“I take full and sole responsibility for my conduct and I am deeply ashamed of my behavior and my actions,” the former lawyer said in a Friday statement obtained by The Daily Beast. “I apologize not only to my family, friends, colleagues, and the legal Bar, but also to students everywhere who have been accepted to college through their own hard work.”
In addition to the TV star and dozen other parents who are prepared to plead guilty, the U.S. Attorney’s Office on Monday announced charges against two additional parents: Bruce and Davina Isackson.
The California couple “have both agreed to plead guilty to one count of conspiracy to commit mail fraud and honest services mail fraud,” after allegedly paying $600,000 in Facebook stock to get one daughter into UCLA and another into USC, the affidavit states.
“Thanks for the follow up call regarding the attacked Key Worldwide Foundation involve. Per our discussion can you please send me an email confirming that if [our daughter] is not admitted to UCLA as a freshman for the Fall 2016 class that The Key Worldwide Foundation will refund our $250,000 gift,” Bruce e-mailed Singer on July 11, 2016, according to the affidavit. “Again, both Davina and I are greatly appreciative of all your efforts on [our daughter]’s behalf!”
The 61-year-old father, who also allegedly conspired with Singer to get his younger daughter into USC as a rowing recruit, will also plead guilty to money laundering conspiracy and conspiracy to defraud the IRS. His daughter, who was not named in the affidavit, was not competitive in rowing, “but instead an avid equestrian.”

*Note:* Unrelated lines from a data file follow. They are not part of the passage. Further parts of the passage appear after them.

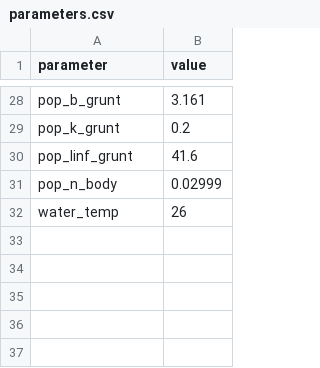
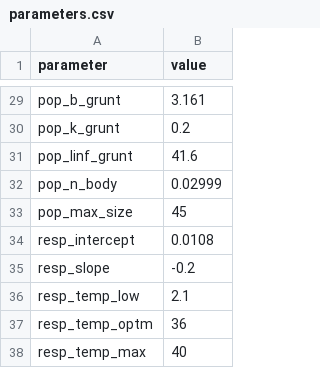
Before and after one commit to Allgeier-Lab/arrR, a CSV file: inst/extdata/parameters.csv, drawn as a sheet; only a part is shown, gaps mark what is left out; the diff covers the shown part only.

```diff
--- a/inst/extdata/parameters.csv
+++ b/inst/extdata/parameters.csv
@@ -31,2 +32,7 @@
 "pop_n_body";0.02999
-"water_temp";26
+"pop_max_size";45
+"resp_intercept";0.0108
+"resp_slope";-0.2
+"resp_temp_low";2.1
+"resp_temp_optm";36
+"resp_temp_max";40
```
Also changed, not shown: 11 added rows, 10 removed rows and 4 edited cells elsewhere in this file, inst/extdata/parameters_deprecated.csv, 16 other files.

“No words can express how profoundly sorry we are for what we have done,” the Isacksons said in a statement obtained by The Daily Beast on Monday. “Our duty as parents was to set a good example for our children and instead we have harmed and embarrassed them by our misguided decisions. We have also let down our family, friends, colleagues and our entire community. We have worked cooperatively with the prosecutors and will continue to do so as we take full responsibility for our bad judgment.”